What happened in the 1990s?
When Bosnia and Herzogovina, which had been part of Yugoslavia, was declared an independent nation in 1992, it was made up of ethnic Serbs, Bosniaks, and Croats. Bosnian Serbs, who were outnumbered in the new nation, resisted Bosnian independence, however. They were supported by ethnic Serbs in other parts of the former Yugoslavia, including the neighboring nations of Serbia and Croatia.
Soon after Bosnia and Herzegovina was recognized as an independent nation, Bosnian Serbs began attacking towns and cities with large Bosniak populations. Within weeks, nearly two thirds of Bosnian territory was under Serb control. More than 1 million Bosniaks and Croats were forced from their homes and roughly 100,000 people killed in what became a proven case of genocide by the Bosnian Serb army.

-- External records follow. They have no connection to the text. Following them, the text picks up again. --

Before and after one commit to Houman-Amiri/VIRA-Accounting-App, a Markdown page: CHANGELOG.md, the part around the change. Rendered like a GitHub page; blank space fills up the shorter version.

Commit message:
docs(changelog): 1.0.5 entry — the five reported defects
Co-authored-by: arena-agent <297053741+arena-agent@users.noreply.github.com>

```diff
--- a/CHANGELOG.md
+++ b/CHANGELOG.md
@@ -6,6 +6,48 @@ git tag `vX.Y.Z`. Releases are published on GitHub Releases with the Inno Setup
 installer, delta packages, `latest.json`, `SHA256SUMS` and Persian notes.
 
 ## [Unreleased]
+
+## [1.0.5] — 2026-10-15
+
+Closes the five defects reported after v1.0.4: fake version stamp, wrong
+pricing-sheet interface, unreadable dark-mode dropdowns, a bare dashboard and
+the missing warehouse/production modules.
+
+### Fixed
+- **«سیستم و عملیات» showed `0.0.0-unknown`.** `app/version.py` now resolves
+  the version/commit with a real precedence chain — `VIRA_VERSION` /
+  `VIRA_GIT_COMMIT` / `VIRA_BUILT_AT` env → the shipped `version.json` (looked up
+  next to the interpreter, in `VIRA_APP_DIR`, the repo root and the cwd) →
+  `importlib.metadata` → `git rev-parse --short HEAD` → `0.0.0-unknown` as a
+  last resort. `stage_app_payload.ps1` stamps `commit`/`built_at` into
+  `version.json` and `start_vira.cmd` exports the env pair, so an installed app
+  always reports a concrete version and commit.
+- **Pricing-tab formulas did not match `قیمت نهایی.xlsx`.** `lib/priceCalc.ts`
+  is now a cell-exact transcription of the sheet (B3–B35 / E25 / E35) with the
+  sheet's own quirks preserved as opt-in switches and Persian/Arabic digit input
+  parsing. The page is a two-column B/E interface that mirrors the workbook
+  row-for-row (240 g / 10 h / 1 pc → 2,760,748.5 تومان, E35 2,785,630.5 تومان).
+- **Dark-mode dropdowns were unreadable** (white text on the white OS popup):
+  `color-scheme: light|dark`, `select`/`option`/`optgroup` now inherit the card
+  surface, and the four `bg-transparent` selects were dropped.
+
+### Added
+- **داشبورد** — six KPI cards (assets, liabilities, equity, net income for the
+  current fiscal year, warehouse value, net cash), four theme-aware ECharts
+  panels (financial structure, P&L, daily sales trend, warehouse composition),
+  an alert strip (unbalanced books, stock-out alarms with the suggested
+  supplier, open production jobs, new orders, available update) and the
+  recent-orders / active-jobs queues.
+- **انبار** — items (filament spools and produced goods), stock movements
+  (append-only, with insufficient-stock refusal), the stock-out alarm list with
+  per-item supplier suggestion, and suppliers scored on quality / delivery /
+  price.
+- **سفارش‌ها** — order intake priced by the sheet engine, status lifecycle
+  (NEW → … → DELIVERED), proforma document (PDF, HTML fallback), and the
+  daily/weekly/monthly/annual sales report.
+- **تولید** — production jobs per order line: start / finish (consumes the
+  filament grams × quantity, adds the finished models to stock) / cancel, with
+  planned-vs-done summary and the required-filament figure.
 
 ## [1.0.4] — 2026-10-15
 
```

The international community was seen as ineffective in stopping the violence. Even after the town of Srebrenica was declared a United Nations “safe zone” in 1995, more than 7,000 Bosniak men were killed there in a massacre when U.N. peacekeepers failed to protect the area.
After an eventual NATO bombing campaign, a U.S.-brokered peace deal divided the country into two self-governing, but united entities: A Serb-led entity called Republika Srpska with its own government now exists in the north and east, within the borders of Bosnia and Herzegovina.

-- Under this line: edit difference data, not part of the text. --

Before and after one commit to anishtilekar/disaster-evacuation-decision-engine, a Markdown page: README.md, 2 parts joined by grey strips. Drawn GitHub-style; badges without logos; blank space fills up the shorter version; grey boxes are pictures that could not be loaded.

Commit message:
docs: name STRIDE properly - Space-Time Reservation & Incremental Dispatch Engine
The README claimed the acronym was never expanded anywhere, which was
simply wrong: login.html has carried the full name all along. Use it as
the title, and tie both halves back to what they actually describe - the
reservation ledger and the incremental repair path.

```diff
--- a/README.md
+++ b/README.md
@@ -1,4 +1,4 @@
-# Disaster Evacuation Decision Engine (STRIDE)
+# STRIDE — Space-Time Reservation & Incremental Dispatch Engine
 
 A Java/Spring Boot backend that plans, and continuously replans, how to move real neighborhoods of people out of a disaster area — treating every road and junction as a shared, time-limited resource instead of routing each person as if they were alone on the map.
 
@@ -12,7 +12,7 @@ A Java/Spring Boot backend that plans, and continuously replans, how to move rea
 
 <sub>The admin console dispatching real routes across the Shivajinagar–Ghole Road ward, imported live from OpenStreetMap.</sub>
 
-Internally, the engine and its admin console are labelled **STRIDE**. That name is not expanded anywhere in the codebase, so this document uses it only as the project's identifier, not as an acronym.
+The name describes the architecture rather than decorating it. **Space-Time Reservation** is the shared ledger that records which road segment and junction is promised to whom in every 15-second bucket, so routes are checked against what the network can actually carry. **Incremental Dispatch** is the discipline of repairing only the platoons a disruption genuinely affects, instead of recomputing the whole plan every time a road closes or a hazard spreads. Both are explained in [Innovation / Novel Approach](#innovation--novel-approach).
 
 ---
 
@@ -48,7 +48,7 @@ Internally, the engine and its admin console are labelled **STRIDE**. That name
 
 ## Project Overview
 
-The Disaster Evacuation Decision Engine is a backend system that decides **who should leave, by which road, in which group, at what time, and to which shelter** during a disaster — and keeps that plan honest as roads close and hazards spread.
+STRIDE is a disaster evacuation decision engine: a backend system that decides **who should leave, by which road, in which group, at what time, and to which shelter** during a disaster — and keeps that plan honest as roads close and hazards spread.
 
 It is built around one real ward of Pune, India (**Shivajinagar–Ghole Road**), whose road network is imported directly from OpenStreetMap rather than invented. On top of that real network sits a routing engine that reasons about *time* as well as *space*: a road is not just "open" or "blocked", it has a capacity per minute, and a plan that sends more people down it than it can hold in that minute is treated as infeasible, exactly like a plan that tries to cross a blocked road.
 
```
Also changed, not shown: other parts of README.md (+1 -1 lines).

What’s happening now?
Late last year, Bosnian Serb leader Milorad Dodik sparked fears of a succession bid when he said Republika Srpska would pull out of three key Bosnia Herzegovina state institutions — the armed forces, the top judiciary body and the tax agency. Those moves would violate the terms of the 1995 peace deal that ended the war.
Dodik also said the Bosnian intelligence and security agencies would be banned from operating in Republika Srpska.
His rhetoric sparked demonstrations across Europe, and in New York and Washington D.C., with protesters demanding the international community intervene — this time before the tension turns to bloodshed. The U.S. government has called for an investigation into reports that banned ceremonies were held by Bosnian Serbs earlier this month, glorifying the 1992 declaration of independence by Republika Srpska from Bosnia.
The ceremonies, reportedly led by Dodik himself, were also said to be attended by Serbian, Russian and Chinese officials.
“The United States is deeply concerned over reports of hate speech, glorification of war criminals and provocative incidents targeting returnees in the Republika Srpska entity,” a spokesperson for the U.S. State Department said in a statement. “We urge competent authorities to investigate these incidents without delay and to hold the responsible individuals accountable.”
“The events we have witnessed in the last six months are too reminiscent of the pre-war period, and at least we survivors have the duty and the right to speak publicly and say clearly,” protest organizers said on Facebook.
They stressed that they “do not want war and division.”
“Bosnia and Herzegovina, she must not be put in the position she was… with the establishment of parallel institutions and autonomous territories contrary to the constitution of the state, which was the introduction to aggression, persecution, mass war crimes and genocide for which many have been brought to justice… We are asking to prevent the repetition of history from the nineties!” they said.
Haley Ott is a digital reporter/producer for CBS News based in London.